Where did Valentine’s Day come from?
“Love is composed of a single soul inhabiting two bodies.” – Aristotle, Philosopher
Every February 14th, we proclaim our deep, dying affection for our loved ones through candy, flowers, and expensive dinners all across the world.
Some of you may think this is nothing but a Hallmark Holiday, meant to open your wallet, and you’re not really wrong. The National Retail Federation says that consumers plan to spend an average of $196 on Valentine’s Day this year. That’s up 21% from last year’s record of $161. Spending is expected to total $27.4 billion. We aren’t shy about spending our hard-earned cash on our beloved.
But, what is the genesis of 2/14? Where do these traditions come from?
It starts in ancient Rome, and with an eventual saint named Valentinus. Much of that early period is shrouded in mystery, but it likely involved a priest who defied Roman orders to unite lovers in marriage.
“The Catholic Church recognizes at least three different saints named Valentine or Valentinus, all of whom were martyred. One legend contends that Valentine was a priest who served during the third century in Rome. When Emperor Claudius II decided that single men made better soldiers than those with wives and families, he outlawed marriage for young men. Valentine, realizing the injustice of the decree, deified Claudius and continued to perform marriages for young lovers in secret. When Valentine’s actions were discovered, Claudius ordered that he be put to death. Still others insist that it was Saint Valentine of Terni, a bishop, who was the true namesake of the holiday. He, too, was beheaded by Claudius II outside Rome. Other stories suggest that Valentine may have been killed for attempting to help Christians escape harsh Roman prisons, where they were often beaten and tortured.”
Those were obviously rough times.
Where does the actual holiday and date come in? For that, we go back to the Pagans. They celebrated a festival in mid-February called Lupercalia. That was a bloody, violent and sexually-charged celebration awash with animal sacrifice, random matchmaking and coupling in the hopes of warding off evil spirits and infertility. Those crazy Pagans.

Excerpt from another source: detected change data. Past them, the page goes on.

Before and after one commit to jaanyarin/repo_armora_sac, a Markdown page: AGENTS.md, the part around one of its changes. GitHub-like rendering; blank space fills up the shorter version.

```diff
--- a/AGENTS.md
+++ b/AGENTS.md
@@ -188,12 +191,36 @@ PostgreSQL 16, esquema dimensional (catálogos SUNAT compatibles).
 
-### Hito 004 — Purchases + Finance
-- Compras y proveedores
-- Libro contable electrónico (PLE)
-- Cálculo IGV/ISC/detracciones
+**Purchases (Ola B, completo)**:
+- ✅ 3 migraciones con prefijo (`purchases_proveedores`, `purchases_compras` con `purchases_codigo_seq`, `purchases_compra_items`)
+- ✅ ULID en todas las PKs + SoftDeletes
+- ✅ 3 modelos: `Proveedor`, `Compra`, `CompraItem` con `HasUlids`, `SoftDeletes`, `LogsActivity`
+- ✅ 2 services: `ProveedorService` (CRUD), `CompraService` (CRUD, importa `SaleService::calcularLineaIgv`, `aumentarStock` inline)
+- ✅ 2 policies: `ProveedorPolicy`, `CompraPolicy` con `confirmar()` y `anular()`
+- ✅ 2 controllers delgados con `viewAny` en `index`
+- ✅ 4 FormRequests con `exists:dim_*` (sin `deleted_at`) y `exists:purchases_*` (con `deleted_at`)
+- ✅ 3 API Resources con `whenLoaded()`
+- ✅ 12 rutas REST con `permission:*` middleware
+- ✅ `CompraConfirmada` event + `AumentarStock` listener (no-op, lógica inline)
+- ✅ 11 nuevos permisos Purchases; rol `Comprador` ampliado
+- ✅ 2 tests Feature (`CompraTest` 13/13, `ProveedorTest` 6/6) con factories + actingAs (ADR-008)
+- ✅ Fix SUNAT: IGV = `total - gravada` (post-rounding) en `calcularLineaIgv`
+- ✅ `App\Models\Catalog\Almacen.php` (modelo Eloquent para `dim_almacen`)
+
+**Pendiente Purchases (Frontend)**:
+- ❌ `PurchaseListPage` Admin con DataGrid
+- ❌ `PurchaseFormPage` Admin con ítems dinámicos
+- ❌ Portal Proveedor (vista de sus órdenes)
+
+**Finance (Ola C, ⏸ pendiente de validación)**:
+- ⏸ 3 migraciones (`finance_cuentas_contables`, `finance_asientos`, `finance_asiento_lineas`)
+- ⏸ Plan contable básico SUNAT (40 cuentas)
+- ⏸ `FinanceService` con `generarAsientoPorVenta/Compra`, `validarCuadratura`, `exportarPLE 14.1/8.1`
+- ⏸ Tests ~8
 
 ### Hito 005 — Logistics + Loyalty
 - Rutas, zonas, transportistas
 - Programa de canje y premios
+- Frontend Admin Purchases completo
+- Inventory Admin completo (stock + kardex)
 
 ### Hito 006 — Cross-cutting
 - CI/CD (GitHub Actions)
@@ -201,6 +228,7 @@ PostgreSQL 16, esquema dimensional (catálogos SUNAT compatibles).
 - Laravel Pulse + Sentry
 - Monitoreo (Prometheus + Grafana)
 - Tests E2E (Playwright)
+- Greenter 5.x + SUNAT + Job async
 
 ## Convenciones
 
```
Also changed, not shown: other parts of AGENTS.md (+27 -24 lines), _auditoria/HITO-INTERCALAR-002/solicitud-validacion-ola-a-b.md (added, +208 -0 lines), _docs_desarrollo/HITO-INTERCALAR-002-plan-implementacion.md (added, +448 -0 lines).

Eventually, Lupercalia was outlawed by the rise of Christianity as it was deemed “un-Christian” in the 5th century. Not a major shocker there. It was then that Pope Gelasius declared February 14th to be St. Valentine’s Day. It was to overshadow the previous Pagan traditions, in addition to honoring St. Valentine.
It would take several hundred years before the holiday became associated with love however. During the Middle Ages, it was believed in Western Europe that February 14th was the start of bird mating season, which added to the lore that Valentine’s Day should be associated with romance.
The real hero here is English poet Geoffrey Chaucer, the “father of English Literature, and author of Canterbury Tales. He is the first to record Valentine’s as a day of romantic celebration in a 1375 poem called Parliament of Fouls. Many historians believe that Chaucer is the inventor of modern-day Valentine’s. In his poem, he links a tradition of love with the celebration of St. Valentine’s feast day.
These things started to become traditional throughout the Middle Ages with written Valentine’s becoming popular. It’s become a celebrated holiday across most of the Western World, including Canada, Mexico, UK, France, Australia and of course the United States. Americans are thought to have started exchanging Valentine’s as far back as the early 1700’s.
By the middle of the 19th century, mass-produced Valentine’s were being made, and your Hallmark Holiday really began to take shape.